Guest Season

I apologize for my silence, but on March 6, Guest Season (GS) officially began. After a very quiet fall and winter, we have guests in Delft for twenty-five days in March and April. Our first weeklong guest just departed. From the perspective of someone who is not certain she has any sort of hosting gift, my prime observations on having longish guests are as follows:

There is a lot to see and do around here in a week. And there is a lot you can’t see and do in a week.

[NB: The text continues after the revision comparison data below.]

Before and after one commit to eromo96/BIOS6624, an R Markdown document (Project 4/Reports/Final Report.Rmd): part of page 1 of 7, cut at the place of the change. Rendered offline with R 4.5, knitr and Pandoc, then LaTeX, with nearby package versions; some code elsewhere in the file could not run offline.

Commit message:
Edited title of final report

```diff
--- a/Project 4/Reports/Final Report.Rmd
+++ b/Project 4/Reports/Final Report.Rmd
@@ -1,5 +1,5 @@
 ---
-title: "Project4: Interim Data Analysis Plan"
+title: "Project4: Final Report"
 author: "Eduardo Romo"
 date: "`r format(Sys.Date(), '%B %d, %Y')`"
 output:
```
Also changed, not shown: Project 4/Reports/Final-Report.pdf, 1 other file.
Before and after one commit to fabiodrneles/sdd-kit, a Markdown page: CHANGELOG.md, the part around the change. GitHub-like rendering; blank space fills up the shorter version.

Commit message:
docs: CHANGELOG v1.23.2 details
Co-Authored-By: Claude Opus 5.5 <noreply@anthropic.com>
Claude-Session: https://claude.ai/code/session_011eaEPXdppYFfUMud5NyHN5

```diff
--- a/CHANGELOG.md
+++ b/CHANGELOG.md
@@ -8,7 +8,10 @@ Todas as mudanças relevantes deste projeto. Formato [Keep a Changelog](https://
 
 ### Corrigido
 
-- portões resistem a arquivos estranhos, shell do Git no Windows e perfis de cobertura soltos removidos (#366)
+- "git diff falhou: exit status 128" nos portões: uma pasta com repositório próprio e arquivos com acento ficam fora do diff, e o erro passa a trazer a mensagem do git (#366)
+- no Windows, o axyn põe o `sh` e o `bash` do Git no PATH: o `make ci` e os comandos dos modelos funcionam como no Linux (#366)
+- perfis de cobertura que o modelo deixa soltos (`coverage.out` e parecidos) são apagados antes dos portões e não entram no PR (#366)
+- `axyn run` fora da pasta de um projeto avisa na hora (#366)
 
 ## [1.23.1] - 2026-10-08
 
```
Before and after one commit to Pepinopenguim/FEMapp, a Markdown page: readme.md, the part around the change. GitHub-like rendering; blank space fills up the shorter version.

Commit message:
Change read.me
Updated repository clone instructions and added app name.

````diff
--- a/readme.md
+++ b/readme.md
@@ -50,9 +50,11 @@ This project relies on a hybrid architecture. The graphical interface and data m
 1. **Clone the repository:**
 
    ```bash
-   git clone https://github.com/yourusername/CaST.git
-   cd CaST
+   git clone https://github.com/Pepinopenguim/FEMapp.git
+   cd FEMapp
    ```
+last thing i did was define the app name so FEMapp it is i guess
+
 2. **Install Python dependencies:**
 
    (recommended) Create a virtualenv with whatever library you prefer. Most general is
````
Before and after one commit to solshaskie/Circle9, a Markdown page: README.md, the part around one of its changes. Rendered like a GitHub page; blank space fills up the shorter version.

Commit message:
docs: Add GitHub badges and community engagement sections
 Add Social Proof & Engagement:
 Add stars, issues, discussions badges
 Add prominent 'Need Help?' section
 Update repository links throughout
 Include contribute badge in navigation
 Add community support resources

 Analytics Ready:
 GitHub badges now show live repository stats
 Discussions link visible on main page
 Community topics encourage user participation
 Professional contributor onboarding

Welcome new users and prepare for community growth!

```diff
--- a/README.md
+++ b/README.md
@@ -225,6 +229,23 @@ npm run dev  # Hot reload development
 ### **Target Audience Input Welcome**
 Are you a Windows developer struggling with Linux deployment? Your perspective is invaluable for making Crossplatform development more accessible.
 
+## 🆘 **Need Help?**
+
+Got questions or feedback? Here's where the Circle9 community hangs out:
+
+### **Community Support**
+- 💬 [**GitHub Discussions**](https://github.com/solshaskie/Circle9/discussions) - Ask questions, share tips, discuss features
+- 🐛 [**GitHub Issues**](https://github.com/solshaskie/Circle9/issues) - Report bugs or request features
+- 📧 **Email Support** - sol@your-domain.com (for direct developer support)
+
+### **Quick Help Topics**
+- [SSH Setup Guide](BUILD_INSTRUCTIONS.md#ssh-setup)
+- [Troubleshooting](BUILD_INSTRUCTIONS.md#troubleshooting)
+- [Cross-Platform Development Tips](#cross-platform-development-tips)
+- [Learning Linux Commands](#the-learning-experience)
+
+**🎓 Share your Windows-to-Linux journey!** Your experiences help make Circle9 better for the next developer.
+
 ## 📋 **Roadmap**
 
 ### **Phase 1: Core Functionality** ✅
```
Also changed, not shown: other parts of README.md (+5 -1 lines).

I think because living in Delft has become our life, I had lost sight of how amazing the first impression of the town can be. Before our guest came, I sent him a ridiculously long email detailing about ten museums, a handful of historical sites, and several outdoor activities he might wish to visit or partake in. I was concerned that maybe he would be bored, and that he should consider a day trip to Belgium, or at least Amsterdam. In actuality, he visited two cultural sites, zero museums, and engaged in bicycle riding. He stayed up late at night watching our Harry Potter DVDs. He visited the beach in Scheveningen, but never made it to Amsterdam. He wandered around, sat at cafes, and took 527 digital photos (actual count)—and he loved it.

I had also wondered if I would enjoy tour-guiding. In practice, I realized it was fun and a privilege to show someone around and recapture some of that wonder from July: “Yes, we live here.” It was also relaxing to sometimes just send him out by himself.

From a domestic perspective, you clean, clean, clean before guests come, but everything is a mess one day later. And there is a surprising jump in the amount of food it takes to feed three people in comparison to two. There is a certain reshuffling to share your small apartment and there were times toward the end of the week when I just needed space, simply because I am a space person.

We have a week to reset and wash sheets and restock the fridge, and then the guest room is booked again for a week… by my sister, who I utterly can’t wait to see! Get yourself to Europe, Li!

Out for a bike ride on a pre-spring day. We borrowed a bike for our guest. The bike was described by the lender as "fragile. Don't put too much pressure on the pedals."

Do you have any magical hosting tips for me?



Filed under Our Dutch Adventure

5 responses to “Guest Season

  1. Lianne

    Ready to go!! And speaking of feeding three people versus two. Mom mentioned she told you I am no longer a picky eater, and this is partially true. Hooray!
    Can’t wait to see you!!! I may top that picture count…

  2. Tom

    I can’t wait for the recap and photo journal!!
    Have a great time!

  3. Mathieu

    In addition to numerous week(end) guests, we also have the pleasure of hosting my in-laws for 4-6 weeks every year. Sometimes with aunts and uncles included.

    Aside from the basics (extra keys, OV chip cards, GPS and loaner prepaid mobile phone), the best tip that I’ve learned over the years is that everyone needs a vacation from the vacation. Plan some time for everyone to just be on their own, and not try to cram too much in. Learned that one that hard way.

    For specific things to do, some time on the water in Rotterdam is always a winner. The Spido tour, though a bit cheesy, captures everyone’s imagination and showcases the port beautifully. A proven day out is to visit the Nolet (Ketel 1) distillery in Schiedam and then catch the water taxi for dinner at Hotel New York. If the weather’s nice, after dinner take the water taxi to Boompjes and continue lounging on the water at one of the cafes in Blaak.

    The Pannenkoekenboot is another fun one. All-you-can eat Dutch pancakes on a boat that tours the harbor. More than seeing the city, the people-watching is amazing. Real Hollands. Just don’t get trampled in the rush to the buffet when it opens. Personally I find the 1-hour runs to be a bit too short, so it’s worth the extra few euro to go for one of the longer ones. You’ll also get a few other things to eat besides pancakes (= saté), and they include an ice cream buffet. 🙂

    Unfortunately the China Boat is no longer in business … same concept as the Pannenkoenenboot, but with a Chinese buffet that would rise out of the floor accompanied by dramatic music and sparklers.

Leave a Reply

Fill in your details below or click an icon to log in: Logo

You are commenting using your account. Log Out /  Change )

Google+ photo

You are commenting using your Google+ account. Log Out /  Change )

Twitter picture

You are commenting using your Twitter account. Log Out /  Change )

Facebook photo

You are commenting using your Facebook account. Log Out /  Change )


Connecting to %s